Structured network cabling involves using a flexible and singular cabling infrastructure to connect multiple computers, phones and other devices together. Specialized sockets are provided for plugging in your multiple devices. A central communication network cabinet is provided for connecting multiple cables from different work stations. A well-designed and structured cabling system can help in addressing common workflow issues and network downtime problems effectively.
Structured cabling design and installation is governed by a set of standards that specify wiring data centers, offices, and apartment buildings for data or voice communications using various kinds of cable, most commonly category 5e (CAT-5e), category 6 (CAT-6), and fiber optic cabling and modular connectors. These standards define how to by the cabling in various topologies in order to meet the needs of the customer, typically using a central patch panel (which is normally 19 inch rack-mounted), from where each modular connection can be used as needed. Each outlet is then patched into a network switch (normally also rack-mounted) for network use or into an IP or PBX (private branch exchange) telephone system patch panel.

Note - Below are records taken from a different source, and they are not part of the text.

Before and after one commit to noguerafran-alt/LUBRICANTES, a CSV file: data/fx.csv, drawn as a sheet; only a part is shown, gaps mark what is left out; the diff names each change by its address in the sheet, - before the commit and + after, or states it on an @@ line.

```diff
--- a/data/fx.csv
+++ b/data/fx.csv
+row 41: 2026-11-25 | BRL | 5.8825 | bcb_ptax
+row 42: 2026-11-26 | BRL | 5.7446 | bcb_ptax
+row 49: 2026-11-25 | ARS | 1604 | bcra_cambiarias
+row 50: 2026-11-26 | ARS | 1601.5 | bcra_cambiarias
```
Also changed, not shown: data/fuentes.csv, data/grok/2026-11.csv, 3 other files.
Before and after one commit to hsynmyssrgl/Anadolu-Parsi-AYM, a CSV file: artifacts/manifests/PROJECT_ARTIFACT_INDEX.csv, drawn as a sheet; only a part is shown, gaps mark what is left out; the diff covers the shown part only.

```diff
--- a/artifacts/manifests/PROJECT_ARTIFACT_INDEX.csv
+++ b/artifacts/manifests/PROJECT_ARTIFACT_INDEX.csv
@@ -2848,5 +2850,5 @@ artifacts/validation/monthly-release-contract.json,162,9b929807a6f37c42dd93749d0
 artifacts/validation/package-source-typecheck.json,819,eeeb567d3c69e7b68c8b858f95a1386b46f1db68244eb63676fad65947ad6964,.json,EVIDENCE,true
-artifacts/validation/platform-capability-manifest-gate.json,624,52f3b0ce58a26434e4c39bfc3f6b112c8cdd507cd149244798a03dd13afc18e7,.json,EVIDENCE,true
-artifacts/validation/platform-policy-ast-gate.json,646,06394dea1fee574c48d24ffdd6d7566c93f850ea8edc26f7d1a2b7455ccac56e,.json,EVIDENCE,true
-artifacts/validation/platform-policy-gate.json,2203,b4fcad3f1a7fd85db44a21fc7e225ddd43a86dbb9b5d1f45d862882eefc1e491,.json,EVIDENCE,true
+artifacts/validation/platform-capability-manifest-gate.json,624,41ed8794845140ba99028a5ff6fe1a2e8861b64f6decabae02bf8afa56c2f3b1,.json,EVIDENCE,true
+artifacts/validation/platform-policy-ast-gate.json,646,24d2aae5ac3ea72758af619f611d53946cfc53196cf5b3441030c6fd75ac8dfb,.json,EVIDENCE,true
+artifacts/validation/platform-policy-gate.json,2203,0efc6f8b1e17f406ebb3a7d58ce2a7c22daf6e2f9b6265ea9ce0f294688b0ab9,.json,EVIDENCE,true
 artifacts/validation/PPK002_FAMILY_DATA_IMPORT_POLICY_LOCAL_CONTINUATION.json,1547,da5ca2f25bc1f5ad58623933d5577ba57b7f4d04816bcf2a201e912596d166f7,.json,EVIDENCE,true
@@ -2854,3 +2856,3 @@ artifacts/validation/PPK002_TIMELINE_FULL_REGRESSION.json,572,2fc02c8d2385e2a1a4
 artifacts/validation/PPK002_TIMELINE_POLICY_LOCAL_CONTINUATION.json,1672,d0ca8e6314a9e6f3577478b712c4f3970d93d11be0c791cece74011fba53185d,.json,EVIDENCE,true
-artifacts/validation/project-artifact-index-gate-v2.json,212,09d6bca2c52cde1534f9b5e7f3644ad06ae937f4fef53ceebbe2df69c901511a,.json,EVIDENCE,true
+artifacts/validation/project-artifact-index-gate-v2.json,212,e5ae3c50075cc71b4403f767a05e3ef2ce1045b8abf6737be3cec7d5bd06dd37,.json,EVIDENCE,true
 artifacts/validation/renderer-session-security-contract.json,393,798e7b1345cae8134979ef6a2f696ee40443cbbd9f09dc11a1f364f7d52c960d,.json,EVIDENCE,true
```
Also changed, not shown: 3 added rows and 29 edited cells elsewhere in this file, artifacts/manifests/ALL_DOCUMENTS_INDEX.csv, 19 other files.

Each of the major cabling standards groups, namely ISO/IEC, TIA and CENELEC established standards for structured cabling in commercial offices, data centers, campuses and more. These standards help specify the types of cabling and components used in these environments, including: